Greg Turner signs up with eye on senior tour

STARTER'S CHANCE: Greg Turner says just making the cut would make him happy at next week's NZ Open.
STARTER'S CHANCE: Greg Turner says just making the cut would make him happy at next week's NZ Open.

The field for next week's New Zealand Open is starting to take shape with one local legend confirmed this week, 10 amateurs given wildcards and 10 more spots up for grabs on Monday at Russley.

New Zealand Golf yesterday confirmed 1989 and 1997 winner Greg Turner would play his first open in 10 years.

Turner, 49, is resurrecting his playing career with an eye to joining the European Senior Tour next year once he turns 50, but he doesn't believe he has the game to be in contention at the open at Clearwater next week.

"It would be incredibly optimistic to suggest that I would be in contention to win," he said.

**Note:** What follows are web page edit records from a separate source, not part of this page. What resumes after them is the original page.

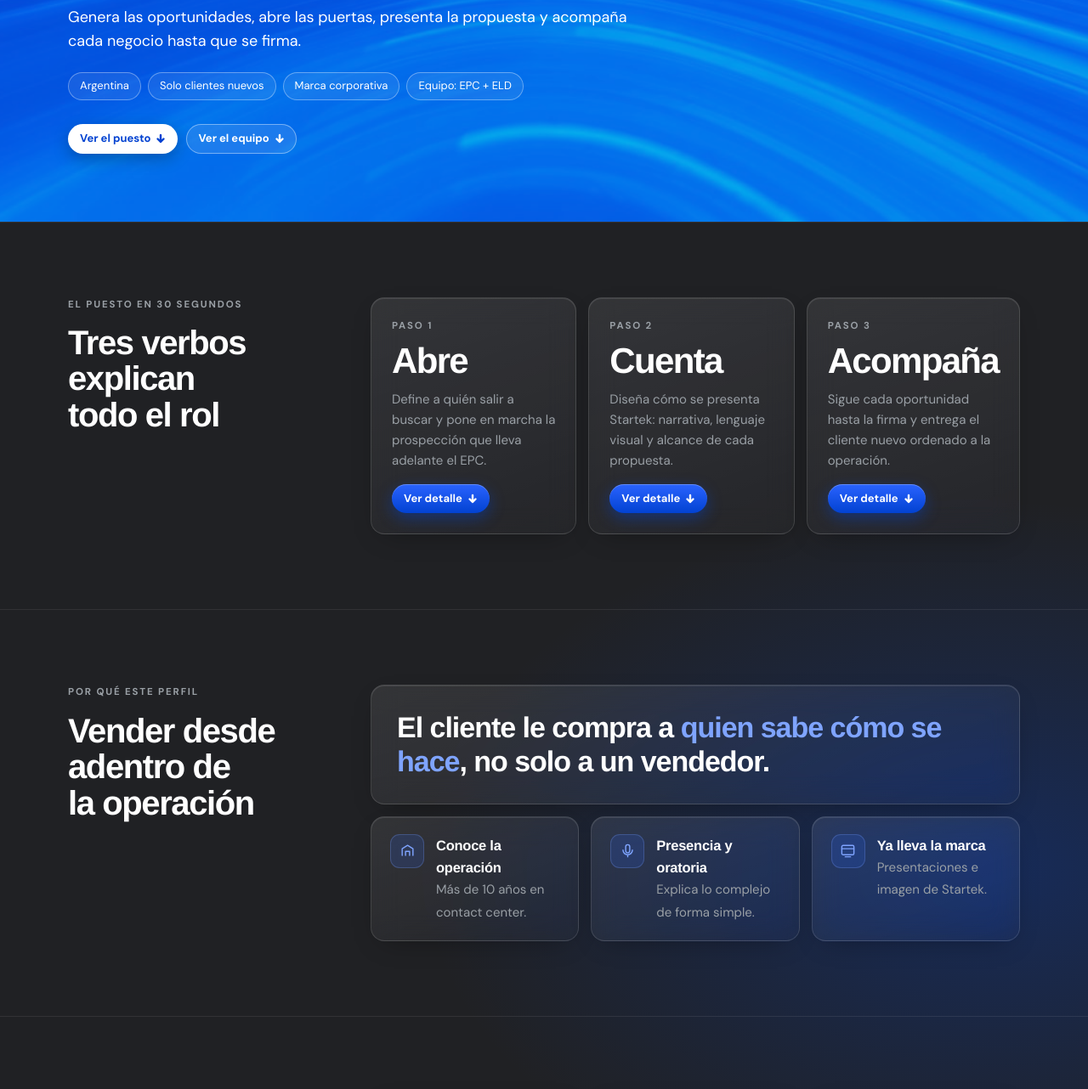
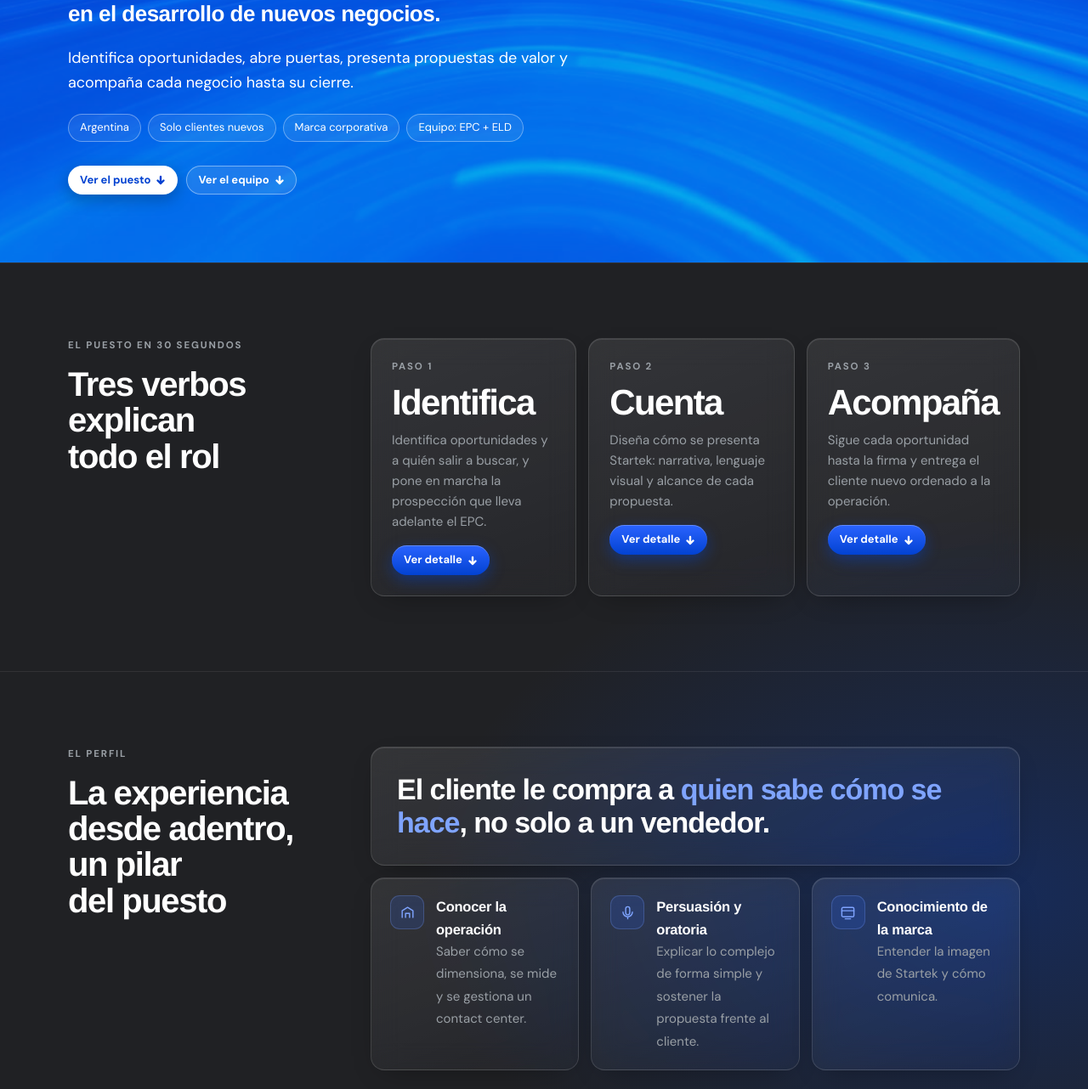
Before and after one commit to Startek-latam/Gerencia-Nuevos-Negocios, a plain HTML site: page presentacion/index.html in a window 1280 px wide. Shown: the part 653-1935 px from the top of the page at 85% size. Drawn offline with Linux system fonts and the light colour scheme.

Commit message:
Ajustar wording de la presentación de rol
Título como Presentación de Rol, nueva bajada, verbo Identifica y sección de perfil con tono neutro.

Co-Authored-By: Claude Opus 5.5 <noreply@anthropic.com>
Claude-Session: https://claude.ai/code/session_01JoB9ZBwkwSyip5sGHNFjZQ

```diff
--- a/presentacion/index.html
+++ b/presentacion/index.html
@@ -1,5 +1,5 @@
 <!doctype html><html><head><meta charset=utf8><meta name=viewport content="width=device-width,initial-scale=1,viewport-fit=cover"><style>:root{color-scheme:light;box-sizing:border-box;padding-top:env(safe-area-inset-top,0px);padding-bottom:env(safe-area-inset-bottom,0px)}html{scroll-padding-top:env(safe-area-inset-top,0px)}body{margin:0;padding:0;font:14px -apple-system,BlinkMacSystemFont,sans-serif;background:#fff;color:#000}img{max-width:100%}[hidden]:not([hidden=until-found i]){display:none!important}</style></head><body>
-<title>Gerencia de Desarrollo de Negocios y Marca</title>
+<title>Presentación de Rol · Gerencia de Desarrollo de Negocios y Marca</title>
 <meta name="claude:viewport-fit-sides" content="cover">
 <link rel="icon" type="image/png" href="favicon.png">
 <link rel="preconnect" href="https://fonts.googleapis.com">
@@ -197,6 +197,7 @@ body::before { content: ""; position: fixed; inset: 0 0 auto; height: env(safe-a
 .c-cm { background: rgba(255,255,255,.06); color: var(--muted); box-shadow: inset 0 0 0 1px var(--border); }
 .d-epc { background: var(--blue-hi); } .d-me { background: #F4F5F8; } .d-op { background: var(--ice); } .d-eld { border: 1.5px dashed var(--blue-text); } .d-cm { background: var(--dim); }
 
+.h1-pre{display:block;font-size:.4em;letter-spacing:-.015em;line-height:1.1;margin-bottom:.35em;color:var(--ice)}
 /* Perfil */
 .skills div { display: grid; grid-template-columns: 140px 1fr; gap: 18px; padding: 16px 22px; }
 .skills div + div { border-top: 1px solid var(--rule); }
@@ -272,9 +273,9 @@ footer { border-top: 1px solid var(--rule); color: var(--dim); font-size: 13px;
   <img class="cover-logo" src="logo.png" alt="Startek" width="720" height="172">
   <div class="wrap">
     <div class="eyebrow">Startek Argentina · Propuesta de puesto</div>
-    <h1>Gerencia de Desarrollo de Negocios y Marca</h1>
-    <p class="claim">La cara visible de Startek frente a sus próximos clientes.</p>
-    <p class="sub">Genera las oportunidades, abre las puertas, presenta la propuesta y acompaña cada negocio hasta que se firma.</p>
+    <h1><span class="h1-pre">Presentación de Rol</span>Gerencia de Desarrollo de Negocios y Marca</h1>
+    <p class="claim">El representante comercial de Startek en el desarrollo de nuevos negocios.</p>
+    <p class="sub">Identifica oportunidades, abre puertas, presenta propuestas de valor y acompaña cada negocio hasta su cierre.</p>
     <div class="chips"><span class="chip">Argentina</span><span class="chip">Solo clientes nuevos</span><span class="chip">Marca corporativa</span><span class="chip">Equipo: EPC + ELD</span></div>
     <div class="ctas">
       <a class="pill" href="#rol">Ver el puesto <svg viewBox="0 0 12 12"><path d="M6 2v8M2.5 6.5L6 10l3.5-3.5"/></svg></a>
@@ -290,7 +291,7 @@ footer { border-top: 1px solid var(--rule); color: var(--dim); font-size: 13px;
       <h2 id="t-rol">Tres verbos explican todo el rol</h2>
     </div>
     <div class="cards-3">
-      <article class="glass verb"><span class="k">PASO 1</span><h3>Abre</h3><p>Define a quién salir a buscar y pone en marcha la prospección que lleva adelante el EPC.</p><a class="pill" href="#epc">Ver detalle <svg viewBox="0 0 12 12"><path d="M6 2v8M2.5 6.5L6 10l3.5-3.5"/></svg></a></article>
+      <article class="glass verb"><span class="k">PASO 1</span><h3>Identifica</h3><p>Identifica oportunidades y a quién salir a buscar, y pone en marcha la prospección que lleva adelante el EPC.</p><a class="pill" href="#epc">Ver detalle <svg viewBox="0 0 12 12"><path d="M6 2v8M2.5 6.5L6 10l3.5-3.5"/></svg></a></article>
       <article class="glass verb"><span class="k">PASO 2</span><h3>Cuenta</h3><p>Diseña cómo se presenta Startek: narrativa, lenguaje visual y alcance de cada propuesta.</p><a class="pill" href="#decide">Ver detalle <svg viewBox="0 0 12 12"><path d="M6 2v8M2.5 6.5L6 10l3.5-3.5"/></svg></a></article>
       <article class="glass verb"><span class="k">PASO 3</span><h3>Acompaña</h3><p>Sigue cada oportunidad hasta la firma y entrega el cliente nuevo ordenado a la operación.</p><a class="pill" href="#motor">Ver detalle <svg viewBox="0 0 12 12"><path d="M6 2v8M2.5 6.5L6 10l3.5-3.5"/></svg></a></article>
     </div>
@@ -300,15 +301,15 @@ footer { border-top: 1px solid var(--rule); color: var(--dim); font-size: 13px;
 <section class="sec band" aria-labelledby="t-why">
   <div class="wrap split">
     <div class="head">
-      <div class="eyebrow">Por qué este perfil</div>
-      <h2 id="t-why">Vender desde adentro de la operación</h2>
+      <div class="eyebrow">El perfil</div>
+      <h2 id="t-why">La experiencia desde adentro, un pilar del puesto</h2>
     </div>
     <div class="stack">
       <div class="glass quote">El cliente le compra a <em>quien sabe cómo se hace</em>, no solo a un vendedor.</div>
       <div class="cards-3">
-        <div class="glass why-item"><span class="ic"><svg viewBox="0 0 24 24"><path d="M4 19V9l8-5 8 5v10"/><path d="M9 19v-6h6v6"/></svg></span><div><b>Conoce la operación</b><span>Más de 10 años en contact center.</span></div></div>
-        <div class="glass why-item"><span class="ic"><svg viewBox="0 0 24 24"><path d="M12 3a3 3 0 0 0-3 3v6a3 3 0 0 0 6 0V6a3 3 0 0 0-3-3z"/><path d="M5 11a7 7 0 0 0 14 0M12 18v3"/></svg></span><div><b>Presencia y oratoria</b><span>Explica lo complejo de forma simple.</span></div></div>
-        <div class="glass why-item"><span class="ic"><svg viewBox="0 0 24 24"><rect x="3" y="4" width="18" height="14" rx="2"/><path d="M3 9h18M8 21h8"/></svg></span><div><b>Ya lleva la marca</b><span>Presentaciones e imagen de Startek.</span></div></div>
+        <div class="glass why-item"><span class="ic"><svg viewBox="0 0 24 24"><path d="M4 19V9l8-5 8 5v10"/><path d="M9 19v-6h6v6"/></svg></span><div><b>Conocer la operación</b><span>Saber cómo se dimensiona, se mide y se gestiona un contact center.</span></div></div>
+        <div class="glass why-item"><span class="ic"><svg viewBox="0 0 24 24"><path d="M12 3a3 3 0 0 0-3 3v6a3 3 0 0 0 6 0V6a3 3 0 0 0-3-3z"/><path d="M5 11a7 7 0 0 0 14 0M12 18v3"/></svg></span><div><b>Persuasión y oratoria</b><span>Explicar lo complejo de forma simple y sostener la propuesta frente al cliente.</span></div></div>
+        <div class="glass why-item"><span class="ic"><svg viewBox="0 0 24 24"><rect x="3" y="4" width="18" height="14" rx="2"/><path d="M3 9h18M8 21h8"/></svg></span><div><b>Conocimiento de la marca</b><span>Entender la imagen de Startek y cómo comunica.</span></div></div>
       </div>
     </div>
   </div>
@@ -509,11 +510,11 @@ footer { border-top: 1px solid var(--rule); color: var(--dim); font-size: 13px;
 <section class="sec band" aria-labelledby="t-prof">
   <div class="wrap split">
     <div class="head">
-      <div class="eyebrow">Perfil del titular</div>
-      <h2 id="t-prof">Qué trae y qué desarrolla</h2>
+      <div class="eyebrow">Perfil del puesto</div>
+      <h2 id="t-prof">Qué requiere y qué se desarrolla</h2>
     </div>
     <div class="glass skills">
-      <div><b>Experiencia</b><span>Más de 10 años en operaciones de contact center: dimensionamiento, KPIs y gestión de equipos.</span></div>
+      <div><b>Experiencia</b><span>Trayectoria en operaciones de contact center: dimensionamiento, KPIs y gestión de equipos.</span></div>
       <div><b>Comunicación</b><span>Oratoria, presencia ejecutiva y capacidad de explicar lo complejo de forma simple.</span></div>
       <div><b>Comercial</b><span>Orientación a abrir puertas, construir relaciones y sostener el seguimiento.</span></div>
       <div><b>Liderazgo</b><span>Capacidad de formar y medir a un perfil junior de prospección.</span></div>
```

"I would be happy if I made the cut. But I guess golf is a funny game and you never know. I never thought I would play the New Zealand Open again, so it should be an interesting week."

Turner said his first New Zealand Open win 23 years ago was a significant moment in his golfing career.

"The win in 1989 at Paraparaumu was huge, really, and a massive turning point for me. I was having a really tough couple of years and was struggling with a swing change that I had been working on since May that year. That win turned everything around and helped me see the light at the end of the tunnel."

That win was Turner's sixth as a professional and he went on to win another seven after that, including a second New Zealand Open, at Middlemore in 1997.

Turner said the New Zealand players in the field should be inspired to bring their best game to Clearwater next week.

"There is nothing like winning your national open. You dream of that moment when you're growing up as a kid and to realise that dream not once, but a couple of occasions is really special."

Danny Lee could still play, depending on how he goes in the second stage of US PGA Tour qualifying school. Lee will join fellow Kiwi Steve Alker in one of a handful of second-stage events in California, starting tomorrow.

If Lee doesn't make the cut-off point for the third and final stage - believed to be around the top 17 - his playing diary appears free and he could return to New Zealand in time for the first round at Clearwater on Thursday next week.

A New Zealand Golf spokesperson said no discussions had gone ahead with Lee about what would happen should he not qualify for the third stage, but the 22-year-old has consistently said he would like to play if possible.

Meanwhile, New Zealand Golf has invited 10 amateurs to play in the open, including Ashburton's Daniel Pearce.

The New Zealand Eisenhower Trophy team of Mathew Perry, Vaughan McCall and Ben Campbell have all been invited to play, although Campbell has since turned professional and Perry and Pearce are also likely to tee up as pros.

A pair of Australians - Nathan Holman and Brett Drewitt - have been invited by Golf Australia to play as part of a reciprocated deal with New Zealand Golf that means McCall, as New Zealand Amateur winner, will play in the Australian Open.

Compton Pikari (Te Awamutu), Tyler Hodge (Levin), Sam An and Harewood Open winner Josh Munn have also received invitations.

Ten more spots remain for qualifiers from Monday's one-round tournament at Russley.

Top Christchurch amateur Jordan Bakermans has finished 19th in his first international tournament, the Carlos Tailhade Cup, in Argentina. Bakermans shot rounds of 71 and 74 and he and Josh Munn finished second in the teams competition.

Bakermans now plays the Argentina Amateur before heading back to New Zealand to lead the Canterbury men's team at the national teams' competition next month.

Last week wasn't the week of titles Canterbury Golf had hoped it might have been.

The defending champion Freyberg Masters men's team finished fifth at the Maraenui Golf Club in Napier.

Both of their losses were narrow ones, going down 3-2 to eventual winners Waikato and to North Harbour by the same margin. Four of the five-man team had winning records, but the close nature of the competition - five of the side's eight matches were decided by 3-2 scorelines and one was halved - meant they finished down the order.

Coringa's Jason Sincock had the best record for the Canterbury side, winning six matches, halving one and being beaten just once.

The women's team of Anne Dick (Harewood), Rhonda Hira (Waimairi Beach), Jill Balloch (Harewood), Di Kay (Akaroa) finished ninth equal at the women's masters tournament in Invercargill.

Hosts Southland were again the runaway leaders at the 14-team tournament, winning by 11 points from Hawke's Bay/Poverty Bay.

Coringa's Louise Gebbie continued her winning form by taking out the women's Champions of Champions title at Russley on Monday.

Gebbie, whose playoff putt helped Coringa win the Pollock Cup on Sunday, was the only player to break 80 in the 36-hole tournament, and her rounds of 78, 78 were enough to beat Rawhiti's Kate Turner by 10 shots.

Templeton's Clair Reid won the inaugural nine-hole Champions of Champions title, on a countback, from Harewood's Faye Sedgley.

Mary Samuela-Anderson (Scargill) narrowly won the Best 36 Hole Net trophy while Russley won the gross stableford Rosebowl district competition.